(Stored data entries)
╔══
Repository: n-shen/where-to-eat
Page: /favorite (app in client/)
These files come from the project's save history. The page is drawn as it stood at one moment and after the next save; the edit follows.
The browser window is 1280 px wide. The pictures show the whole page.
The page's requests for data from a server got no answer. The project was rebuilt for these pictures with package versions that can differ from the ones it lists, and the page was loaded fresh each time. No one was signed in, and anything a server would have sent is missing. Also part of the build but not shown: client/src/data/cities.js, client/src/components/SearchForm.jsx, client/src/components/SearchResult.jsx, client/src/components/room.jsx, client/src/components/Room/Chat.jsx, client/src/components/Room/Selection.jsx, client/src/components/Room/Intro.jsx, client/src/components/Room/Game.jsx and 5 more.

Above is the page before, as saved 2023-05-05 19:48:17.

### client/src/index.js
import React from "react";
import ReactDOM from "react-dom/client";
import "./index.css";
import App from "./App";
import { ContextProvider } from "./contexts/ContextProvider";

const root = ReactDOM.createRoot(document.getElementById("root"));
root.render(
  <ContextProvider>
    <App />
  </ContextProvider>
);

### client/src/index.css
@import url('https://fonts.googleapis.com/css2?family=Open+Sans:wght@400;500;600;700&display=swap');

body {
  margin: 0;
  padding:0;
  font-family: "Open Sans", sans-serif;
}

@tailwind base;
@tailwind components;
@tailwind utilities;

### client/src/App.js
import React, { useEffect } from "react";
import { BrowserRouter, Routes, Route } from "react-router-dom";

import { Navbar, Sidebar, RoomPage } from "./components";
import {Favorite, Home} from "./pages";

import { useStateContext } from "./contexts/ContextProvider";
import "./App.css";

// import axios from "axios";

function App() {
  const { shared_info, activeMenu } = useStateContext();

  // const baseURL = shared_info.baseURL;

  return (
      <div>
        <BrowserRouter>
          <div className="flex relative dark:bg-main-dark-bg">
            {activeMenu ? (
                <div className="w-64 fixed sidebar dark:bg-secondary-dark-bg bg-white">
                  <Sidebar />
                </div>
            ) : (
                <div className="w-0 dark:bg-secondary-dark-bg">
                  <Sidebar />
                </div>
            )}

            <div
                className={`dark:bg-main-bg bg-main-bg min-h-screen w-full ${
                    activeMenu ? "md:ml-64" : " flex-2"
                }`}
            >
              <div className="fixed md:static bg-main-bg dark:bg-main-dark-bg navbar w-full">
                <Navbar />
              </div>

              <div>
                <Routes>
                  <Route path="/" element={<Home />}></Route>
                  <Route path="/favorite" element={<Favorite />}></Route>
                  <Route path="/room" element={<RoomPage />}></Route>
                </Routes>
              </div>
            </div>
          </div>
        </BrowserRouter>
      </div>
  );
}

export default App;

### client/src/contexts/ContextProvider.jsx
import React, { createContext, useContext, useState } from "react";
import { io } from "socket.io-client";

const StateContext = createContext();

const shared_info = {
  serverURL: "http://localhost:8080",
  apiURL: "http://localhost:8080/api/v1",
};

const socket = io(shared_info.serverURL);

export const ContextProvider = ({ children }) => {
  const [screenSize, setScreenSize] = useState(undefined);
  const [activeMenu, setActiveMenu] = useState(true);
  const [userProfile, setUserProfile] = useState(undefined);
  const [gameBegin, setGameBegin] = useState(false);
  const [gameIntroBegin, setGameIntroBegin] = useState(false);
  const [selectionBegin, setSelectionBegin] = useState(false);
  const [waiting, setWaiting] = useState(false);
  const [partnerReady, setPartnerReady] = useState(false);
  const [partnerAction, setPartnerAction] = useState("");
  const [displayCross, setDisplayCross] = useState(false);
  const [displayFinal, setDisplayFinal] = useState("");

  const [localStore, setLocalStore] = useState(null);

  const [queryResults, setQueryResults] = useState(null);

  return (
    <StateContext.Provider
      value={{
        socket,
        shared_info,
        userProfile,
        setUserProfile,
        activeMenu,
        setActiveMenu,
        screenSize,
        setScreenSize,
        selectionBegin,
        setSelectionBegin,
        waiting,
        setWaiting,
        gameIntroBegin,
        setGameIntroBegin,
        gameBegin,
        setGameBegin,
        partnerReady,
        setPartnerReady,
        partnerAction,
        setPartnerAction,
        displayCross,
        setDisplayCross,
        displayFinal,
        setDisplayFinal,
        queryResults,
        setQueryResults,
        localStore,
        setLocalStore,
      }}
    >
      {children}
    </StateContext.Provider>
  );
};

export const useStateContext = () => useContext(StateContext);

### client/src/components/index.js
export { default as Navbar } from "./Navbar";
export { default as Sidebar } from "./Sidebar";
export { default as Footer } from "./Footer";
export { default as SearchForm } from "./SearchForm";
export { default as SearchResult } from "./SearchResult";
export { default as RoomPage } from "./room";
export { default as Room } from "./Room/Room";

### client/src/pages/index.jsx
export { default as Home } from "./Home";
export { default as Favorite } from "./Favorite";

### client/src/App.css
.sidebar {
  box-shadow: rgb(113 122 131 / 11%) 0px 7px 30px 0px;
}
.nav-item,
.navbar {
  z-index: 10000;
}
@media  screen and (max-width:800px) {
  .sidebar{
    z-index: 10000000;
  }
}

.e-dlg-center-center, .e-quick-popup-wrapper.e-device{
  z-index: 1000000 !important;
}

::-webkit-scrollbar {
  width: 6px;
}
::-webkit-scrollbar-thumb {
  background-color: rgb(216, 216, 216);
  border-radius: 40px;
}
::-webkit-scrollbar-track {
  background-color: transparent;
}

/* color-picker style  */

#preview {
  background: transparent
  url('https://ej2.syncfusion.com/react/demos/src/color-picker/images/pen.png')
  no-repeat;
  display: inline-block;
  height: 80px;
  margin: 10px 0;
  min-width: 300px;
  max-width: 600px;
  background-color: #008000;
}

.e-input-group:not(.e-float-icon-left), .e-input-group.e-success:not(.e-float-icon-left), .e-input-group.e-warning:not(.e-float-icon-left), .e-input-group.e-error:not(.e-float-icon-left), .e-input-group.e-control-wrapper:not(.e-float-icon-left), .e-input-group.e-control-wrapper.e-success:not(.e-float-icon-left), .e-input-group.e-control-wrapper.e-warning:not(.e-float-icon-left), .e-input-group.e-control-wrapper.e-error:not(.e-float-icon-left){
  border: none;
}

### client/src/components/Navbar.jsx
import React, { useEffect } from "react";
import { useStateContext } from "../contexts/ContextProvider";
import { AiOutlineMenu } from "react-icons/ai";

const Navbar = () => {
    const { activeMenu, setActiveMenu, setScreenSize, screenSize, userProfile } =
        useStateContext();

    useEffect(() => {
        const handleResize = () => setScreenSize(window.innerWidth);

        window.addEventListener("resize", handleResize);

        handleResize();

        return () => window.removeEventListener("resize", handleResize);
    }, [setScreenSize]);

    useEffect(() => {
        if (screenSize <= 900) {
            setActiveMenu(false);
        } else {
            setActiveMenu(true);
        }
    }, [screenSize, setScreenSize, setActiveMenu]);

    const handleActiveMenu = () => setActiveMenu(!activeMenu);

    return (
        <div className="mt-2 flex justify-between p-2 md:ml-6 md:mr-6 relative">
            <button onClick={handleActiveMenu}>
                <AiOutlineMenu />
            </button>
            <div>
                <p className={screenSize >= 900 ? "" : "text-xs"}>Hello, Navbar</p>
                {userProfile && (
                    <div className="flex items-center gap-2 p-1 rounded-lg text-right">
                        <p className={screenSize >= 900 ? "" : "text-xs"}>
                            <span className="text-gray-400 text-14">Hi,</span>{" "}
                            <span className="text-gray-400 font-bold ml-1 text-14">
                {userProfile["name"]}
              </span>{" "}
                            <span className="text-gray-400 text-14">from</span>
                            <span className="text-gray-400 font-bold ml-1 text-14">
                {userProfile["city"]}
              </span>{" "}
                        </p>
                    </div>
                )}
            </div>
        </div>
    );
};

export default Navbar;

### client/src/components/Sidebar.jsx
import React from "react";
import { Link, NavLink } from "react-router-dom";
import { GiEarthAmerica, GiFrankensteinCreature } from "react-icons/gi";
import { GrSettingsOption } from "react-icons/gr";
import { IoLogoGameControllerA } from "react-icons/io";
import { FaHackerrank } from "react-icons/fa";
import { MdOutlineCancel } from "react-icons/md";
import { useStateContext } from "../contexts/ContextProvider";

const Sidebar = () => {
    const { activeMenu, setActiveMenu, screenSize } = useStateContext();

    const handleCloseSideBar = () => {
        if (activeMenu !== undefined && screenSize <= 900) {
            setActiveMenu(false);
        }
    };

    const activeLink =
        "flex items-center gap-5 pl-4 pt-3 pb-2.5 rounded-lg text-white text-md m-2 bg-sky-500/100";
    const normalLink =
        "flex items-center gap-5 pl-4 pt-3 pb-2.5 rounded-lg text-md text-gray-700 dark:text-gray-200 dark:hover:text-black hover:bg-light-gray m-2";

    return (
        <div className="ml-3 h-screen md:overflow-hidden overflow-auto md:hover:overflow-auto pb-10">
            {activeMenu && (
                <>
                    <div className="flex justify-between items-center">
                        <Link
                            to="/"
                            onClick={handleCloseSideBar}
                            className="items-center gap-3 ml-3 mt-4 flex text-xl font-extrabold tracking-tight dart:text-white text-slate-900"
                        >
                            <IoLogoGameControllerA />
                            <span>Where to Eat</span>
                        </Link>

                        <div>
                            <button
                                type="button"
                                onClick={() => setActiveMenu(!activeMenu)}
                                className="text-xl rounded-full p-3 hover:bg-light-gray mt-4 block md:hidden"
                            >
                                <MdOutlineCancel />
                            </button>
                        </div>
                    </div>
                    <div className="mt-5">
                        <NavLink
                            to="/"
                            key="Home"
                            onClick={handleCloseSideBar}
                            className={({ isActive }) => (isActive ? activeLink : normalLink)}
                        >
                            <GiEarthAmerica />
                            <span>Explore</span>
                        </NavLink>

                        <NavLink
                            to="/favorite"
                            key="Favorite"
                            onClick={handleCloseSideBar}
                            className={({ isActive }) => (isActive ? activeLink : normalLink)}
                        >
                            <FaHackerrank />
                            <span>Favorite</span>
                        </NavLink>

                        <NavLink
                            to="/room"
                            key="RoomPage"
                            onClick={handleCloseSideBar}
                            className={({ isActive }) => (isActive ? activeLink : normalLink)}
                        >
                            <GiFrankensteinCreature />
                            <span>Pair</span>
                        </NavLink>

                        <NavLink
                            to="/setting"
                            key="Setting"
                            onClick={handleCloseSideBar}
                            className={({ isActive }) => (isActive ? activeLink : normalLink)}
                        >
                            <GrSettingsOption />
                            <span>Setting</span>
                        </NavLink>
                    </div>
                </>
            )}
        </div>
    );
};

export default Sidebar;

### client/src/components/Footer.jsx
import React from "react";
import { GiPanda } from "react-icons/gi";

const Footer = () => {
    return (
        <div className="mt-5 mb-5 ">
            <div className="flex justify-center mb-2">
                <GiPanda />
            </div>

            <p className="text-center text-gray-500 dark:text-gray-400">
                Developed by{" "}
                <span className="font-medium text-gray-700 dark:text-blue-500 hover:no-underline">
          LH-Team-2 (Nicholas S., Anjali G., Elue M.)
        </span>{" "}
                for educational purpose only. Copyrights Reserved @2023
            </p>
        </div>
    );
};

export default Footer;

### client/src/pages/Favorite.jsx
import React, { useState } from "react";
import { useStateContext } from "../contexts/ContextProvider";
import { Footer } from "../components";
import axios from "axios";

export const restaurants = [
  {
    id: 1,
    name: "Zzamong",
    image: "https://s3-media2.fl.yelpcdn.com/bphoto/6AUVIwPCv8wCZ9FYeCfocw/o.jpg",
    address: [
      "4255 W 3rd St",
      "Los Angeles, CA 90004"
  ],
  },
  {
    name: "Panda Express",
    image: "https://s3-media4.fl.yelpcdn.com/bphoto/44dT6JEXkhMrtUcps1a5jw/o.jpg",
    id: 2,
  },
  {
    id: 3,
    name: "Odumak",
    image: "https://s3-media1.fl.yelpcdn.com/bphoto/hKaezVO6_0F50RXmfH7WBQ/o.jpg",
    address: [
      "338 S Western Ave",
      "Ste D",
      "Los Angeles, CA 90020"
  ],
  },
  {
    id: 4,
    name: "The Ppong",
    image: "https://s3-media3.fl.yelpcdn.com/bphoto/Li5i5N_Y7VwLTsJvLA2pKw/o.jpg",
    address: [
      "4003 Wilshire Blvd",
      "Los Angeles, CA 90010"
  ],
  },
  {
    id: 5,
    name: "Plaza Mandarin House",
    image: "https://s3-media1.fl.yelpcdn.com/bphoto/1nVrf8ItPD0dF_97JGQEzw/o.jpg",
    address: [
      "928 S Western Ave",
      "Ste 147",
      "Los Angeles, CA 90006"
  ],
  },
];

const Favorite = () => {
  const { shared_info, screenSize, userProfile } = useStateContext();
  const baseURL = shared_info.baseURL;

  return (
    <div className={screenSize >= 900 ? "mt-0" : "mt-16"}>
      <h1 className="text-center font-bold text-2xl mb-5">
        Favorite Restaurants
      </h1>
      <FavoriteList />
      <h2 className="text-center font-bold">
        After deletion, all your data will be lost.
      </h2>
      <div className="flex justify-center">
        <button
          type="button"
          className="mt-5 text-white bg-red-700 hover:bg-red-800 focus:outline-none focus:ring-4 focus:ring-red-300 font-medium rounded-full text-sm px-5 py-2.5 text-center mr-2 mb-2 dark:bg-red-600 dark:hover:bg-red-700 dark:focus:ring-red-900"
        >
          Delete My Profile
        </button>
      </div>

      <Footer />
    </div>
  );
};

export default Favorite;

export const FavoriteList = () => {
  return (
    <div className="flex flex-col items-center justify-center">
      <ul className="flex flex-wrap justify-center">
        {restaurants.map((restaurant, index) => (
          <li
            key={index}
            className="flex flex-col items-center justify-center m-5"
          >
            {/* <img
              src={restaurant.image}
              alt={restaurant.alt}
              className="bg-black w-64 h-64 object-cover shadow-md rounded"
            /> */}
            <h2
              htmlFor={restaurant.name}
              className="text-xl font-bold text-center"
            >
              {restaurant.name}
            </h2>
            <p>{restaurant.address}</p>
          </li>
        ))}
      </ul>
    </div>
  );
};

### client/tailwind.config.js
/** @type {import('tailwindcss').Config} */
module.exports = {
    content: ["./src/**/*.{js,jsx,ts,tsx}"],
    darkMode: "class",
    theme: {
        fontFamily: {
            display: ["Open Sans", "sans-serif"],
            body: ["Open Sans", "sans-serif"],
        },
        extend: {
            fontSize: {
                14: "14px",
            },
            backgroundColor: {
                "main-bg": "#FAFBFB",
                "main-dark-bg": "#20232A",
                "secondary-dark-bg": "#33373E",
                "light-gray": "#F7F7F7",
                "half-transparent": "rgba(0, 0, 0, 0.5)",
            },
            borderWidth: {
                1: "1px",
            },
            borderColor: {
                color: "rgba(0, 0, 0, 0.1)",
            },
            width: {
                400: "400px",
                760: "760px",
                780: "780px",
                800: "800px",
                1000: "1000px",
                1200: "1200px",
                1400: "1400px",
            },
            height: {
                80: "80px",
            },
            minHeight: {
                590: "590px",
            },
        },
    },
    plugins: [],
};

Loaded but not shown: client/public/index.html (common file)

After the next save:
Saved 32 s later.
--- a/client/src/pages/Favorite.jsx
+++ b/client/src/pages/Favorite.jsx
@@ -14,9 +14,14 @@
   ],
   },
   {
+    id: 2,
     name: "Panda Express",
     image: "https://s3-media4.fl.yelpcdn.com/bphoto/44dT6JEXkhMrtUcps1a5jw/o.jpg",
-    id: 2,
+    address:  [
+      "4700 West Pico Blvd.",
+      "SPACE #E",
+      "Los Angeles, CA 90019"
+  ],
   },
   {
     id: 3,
╚══
— TRY IT —
Go through the entries above and copy out every line that includes the word "icons".

— EXERCISE ANSWER —
import { AiOutlineMenu } from "react-icons/ai";
import { GiEarthAmerica, GiFrankensteinCreature } from "react-icons/gi";
import { GrSettingsOption } from "react-icons/gr";
import { IoLogoGameControllerA } from "react-icons/io";
import { FaHackerrank } from "react-icons/fa";
import { MdOutlineCancel } from "react-icons/md";
import { GiPanda } from "react-icons/gi";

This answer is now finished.